THE LOW END
A Vintage Man of Modern Means
A few months ago, I had an L-series Jazz Bass
for some repair work. The bass was somewhat
modified, but tastefully and professionally done.
The owner explained that Roger Sadowsky had
done the mods about 25 years ago. As if his ears
were burning, I received an email literally the
next day from Roger about some content in my
then-current article. This was the first time I ever
corresponded with Roger, and a few months
later we sat down for this interview.
So were guys buying off-the-rack Fenders
and bringing them in for modification?
Actually, the objective was to find the best Pre-CBS bass out there. For the most part, they
were L-series J-Basses. Back then they were
under $800 and were considered a used bass.
This was before the vintage craze kicked in.
So what were the modifications being
done back in the day?
Once the vintage craze hit and old basses
became valuable, it no longer made sense
for me to mod these instruments, especially
when my work would actually devalue them.
That’s when I realized I could incorporate all
of my improvements into a new instrument.
Let’s say it’s 1960, and we go into Mr.
Peabody’s WABAC Machine. Leo Fender
asks, “Roger, what can I do better or
different?” What are your thoughts?
How did you get your start as a luthier
and custom builder?
My first “real job” was working for Augie
[Augustino] LoPrinzi repairing and building
acoustics from 1972–1974. Head Racquet
Sports had bought LoPrinzi, and the fit was not
right anymore. I then went to Medley Music in
Philadelphia, where I ran the repair department
for five years. Then I went out on my own.
How did this magical association with
basses start? Sadowsky items appear to be
Fender-inspired. Was this by design?
Believe it or not, I’m not a bass player; actually,
I’m a fingerpicker. I started playing out in the
late 60s and early 70s. Thirty years ago in New
York if you were a working bass player, you
played a Fender. The union book had two listings, one for acoustic bass the other for Fender
bass. Engineers and soundmen had the console
set for a Precision or a Jazz. They were not
going to readjust the board for anything else,
especially on a 40-minute jingle session.
First, the bass had to play fantastic, so I re-trued the fretboard and installed new frets, a
new nut, etc. Then a heavier bridge, shielding
and preamp were installed.
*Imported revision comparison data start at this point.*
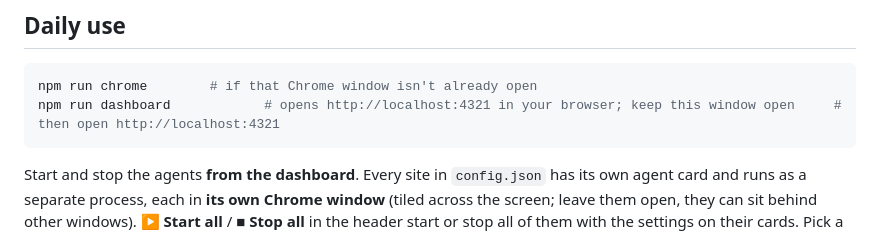
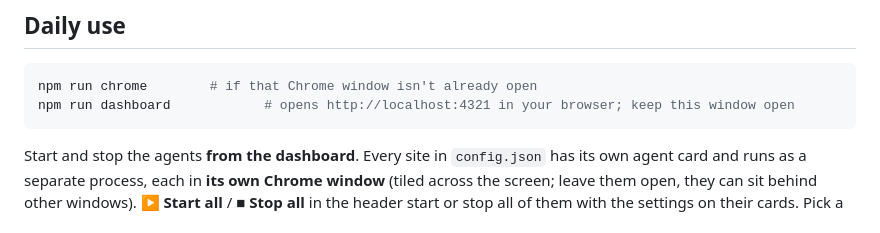
Before and after one commit to rishabh071106-eng/ai-academy, a Markdown page: job-agent/README.md, the part around the change. GitHub-like rendering.

Commit message:
job-agent: README dashboard line
Co-Authored-By: Claude Fable 5.1 <noreply@anthropic.com>
Claude-Session: https://claude.ai/code/session_018xvTeF2SQooeVWYgi8ML31

````diff
--- a/job-agent/README.md
+++ b/job-agent/README.md
@@ -57,7 +57,7 @@ cp .env.example .env          # paste your GEMINI_API_KEY, an ATS_PASSWORD for c
 
 ```bash
 npm run chrome        # if that Chrome window isn't already open
-npm run dashboard            # opens http://localhost:4321 in your browser; keep this window open     # then open http://localhost:4321
+npm run dashboard            # opens http://localhost:4321 in your browser; keep this window open
 ```
 
 Start and stop the agents **from the dashboard**. Every site in `config.json` has its own agent card and runs as a separate process, each in **its own Chrome window** (tiled across the screen; leave them open, they can sit behind other windows). **▶ Start all** / **■ Stop all** in the header start or stop all of them with the settings on their cards. Pick a mode (Practice / Ask before submit / Fully automatic) and a maximum, then press **▶ Start**. When the agent needs you (for example "Submit application to X?"), a yellow box with buttons appears at the top of the dashboard. **■ Stop** ends the run at any time. "Show live log" shows what it's doing.
````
Keep in mind this
was before there was a heavy devaluation on
doing stuff like this. For under $1500, the pro
player could have a world-class instrument.
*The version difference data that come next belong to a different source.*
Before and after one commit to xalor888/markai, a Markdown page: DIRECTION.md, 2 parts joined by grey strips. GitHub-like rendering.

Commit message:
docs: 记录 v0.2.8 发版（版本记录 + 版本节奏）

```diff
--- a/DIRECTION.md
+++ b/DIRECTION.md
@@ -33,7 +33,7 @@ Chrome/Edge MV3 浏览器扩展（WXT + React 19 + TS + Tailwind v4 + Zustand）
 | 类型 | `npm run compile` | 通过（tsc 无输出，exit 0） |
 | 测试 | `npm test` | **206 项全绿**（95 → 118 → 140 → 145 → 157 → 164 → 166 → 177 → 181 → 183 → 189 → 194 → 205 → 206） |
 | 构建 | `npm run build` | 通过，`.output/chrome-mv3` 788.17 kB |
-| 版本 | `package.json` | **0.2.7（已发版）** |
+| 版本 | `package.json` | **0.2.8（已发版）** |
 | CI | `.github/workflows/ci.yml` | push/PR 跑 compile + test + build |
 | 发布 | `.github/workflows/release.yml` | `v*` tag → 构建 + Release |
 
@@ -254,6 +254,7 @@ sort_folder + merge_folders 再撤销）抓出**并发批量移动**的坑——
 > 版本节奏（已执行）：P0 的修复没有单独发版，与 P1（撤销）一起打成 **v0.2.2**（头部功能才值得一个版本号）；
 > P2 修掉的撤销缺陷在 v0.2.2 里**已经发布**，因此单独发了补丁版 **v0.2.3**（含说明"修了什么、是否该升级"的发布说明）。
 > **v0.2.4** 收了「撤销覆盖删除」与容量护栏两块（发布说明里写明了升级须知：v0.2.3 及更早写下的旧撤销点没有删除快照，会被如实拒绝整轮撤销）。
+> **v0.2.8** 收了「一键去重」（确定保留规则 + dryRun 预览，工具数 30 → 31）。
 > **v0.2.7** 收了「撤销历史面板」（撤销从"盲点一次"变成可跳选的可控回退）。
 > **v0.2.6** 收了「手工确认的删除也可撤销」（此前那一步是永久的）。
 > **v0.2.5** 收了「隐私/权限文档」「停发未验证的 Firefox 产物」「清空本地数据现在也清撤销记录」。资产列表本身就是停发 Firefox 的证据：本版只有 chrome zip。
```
Back in the early eighties, other than
Alembic and Music Man, no one was using
a preamp. How did you develop the con-
nection with preamp usage?
Alembic was the pioneer; they were the first.
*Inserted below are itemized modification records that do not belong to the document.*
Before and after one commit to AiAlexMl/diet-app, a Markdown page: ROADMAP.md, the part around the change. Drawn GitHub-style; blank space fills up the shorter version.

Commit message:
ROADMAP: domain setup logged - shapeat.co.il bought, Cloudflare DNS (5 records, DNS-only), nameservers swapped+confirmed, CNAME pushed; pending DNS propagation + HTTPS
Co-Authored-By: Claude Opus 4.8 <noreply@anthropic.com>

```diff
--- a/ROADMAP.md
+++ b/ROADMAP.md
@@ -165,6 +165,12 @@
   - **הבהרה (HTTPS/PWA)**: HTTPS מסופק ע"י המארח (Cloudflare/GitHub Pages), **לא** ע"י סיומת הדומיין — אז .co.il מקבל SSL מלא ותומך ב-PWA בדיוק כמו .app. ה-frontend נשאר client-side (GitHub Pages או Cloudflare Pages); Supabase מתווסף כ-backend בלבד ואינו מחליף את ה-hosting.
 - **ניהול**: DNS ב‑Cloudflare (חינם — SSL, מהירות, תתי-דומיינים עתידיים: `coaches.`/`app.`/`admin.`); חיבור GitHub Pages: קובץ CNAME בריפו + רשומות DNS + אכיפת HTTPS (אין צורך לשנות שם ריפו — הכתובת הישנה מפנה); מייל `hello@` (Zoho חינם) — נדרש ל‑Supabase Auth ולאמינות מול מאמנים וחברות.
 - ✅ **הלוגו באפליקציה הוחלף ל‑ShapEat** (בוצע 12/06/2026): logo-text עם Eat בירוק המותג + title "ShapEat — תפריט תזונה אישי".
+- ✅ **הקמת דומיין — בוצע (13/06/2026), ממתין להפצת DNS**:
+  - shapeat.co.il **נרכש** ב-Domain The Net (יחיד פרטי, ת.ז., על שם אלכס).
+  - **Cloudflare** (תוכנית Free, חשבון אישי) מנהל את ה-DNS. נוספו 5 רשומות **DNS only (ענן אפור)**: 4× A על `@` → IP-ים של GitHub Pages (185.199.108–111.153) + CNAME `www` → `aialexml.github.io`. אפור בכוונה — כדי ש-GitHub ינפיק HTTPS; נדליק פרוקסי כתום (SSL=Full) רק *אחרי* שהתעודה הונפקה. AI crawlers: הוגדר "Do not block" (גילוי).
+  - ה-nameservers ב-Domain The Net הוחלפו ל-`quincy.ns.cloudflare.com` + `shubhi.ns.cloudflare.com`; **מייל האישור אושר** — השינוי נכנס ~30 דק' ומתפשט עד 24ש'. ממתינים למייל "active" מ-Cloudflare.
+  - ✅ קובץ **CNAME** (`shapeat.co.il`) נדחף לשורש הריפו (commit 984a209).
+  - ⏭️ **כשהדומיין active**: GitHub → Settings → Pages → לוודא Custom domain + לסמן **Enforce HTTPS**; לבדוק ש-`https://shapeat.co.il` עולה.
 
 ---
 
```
In 1977, I was at a Gibson repair seminar and
I met Ron Armstrong of Stars Guitars. He
turned me onto their preamp and how to use
it. I used the Stars preamp, and when they
discontinued it, Ron recommended I use the
Bartolini TCT, which I used for the next eight
years. Then in 1990 I produced my own circuit.
What were some of the more memorable
basses you worked on?
Let me just say Leo had these basses correct
right off the bat, but they are built to a price
point. I made a few tweaks to improve the
design: easy truss rod access with the spoke
wheel, for example, and increasing the string
spacing from 19mm to 20mm, so the string
goes over the pole. I increased the fretboard
radius from 7-1/2 to 12 inches, increased the
thickness of the headstock and placed graphite strips in the necks, not for stability but for
reduction of dead spots. I use chambered bodies for weight reduction and increased resonance, and of course, active electronics, hum-cancelling pickups and electrostatic shielding.
These are some of the design improvements.
I have to ask why you made the
I have found that mass on the headstock
improves tone and eliminates or lessens dead
spots. In fact, I have found that lightweight
tuners will make dead spots worse.
Roger and me at the time of the interview
One of the earlier notable
basses I worked on was for a
player named Tony Conniff. It
was an early, Olympic White
P-Bass—that was the first bass
on which I installed the Stars pre-amp. That bass was incredible!
Another bass was from a young
player named Marcus Miller. He
received the full treatment, and
as we say, the rest is history.
So how or why does one make
the transition from a hot-rod
luthier to an iconic brand?
Why do you think that basses of this type
have gained such popularity?
The old stuff has become too valuable to tour
with, and they’re irreplaceable.
The Lowdown Wrap-up
I would like to thank Roger for his
hospitality. Please check out sadowsky.com.
Until next time, drop the gig bag and
bring the cannolis!
Kevin Borden has been a bass player since 1975, and is
currently President of Goodguysguitars.com.
Feel free to call him KeBo.
He can be reached at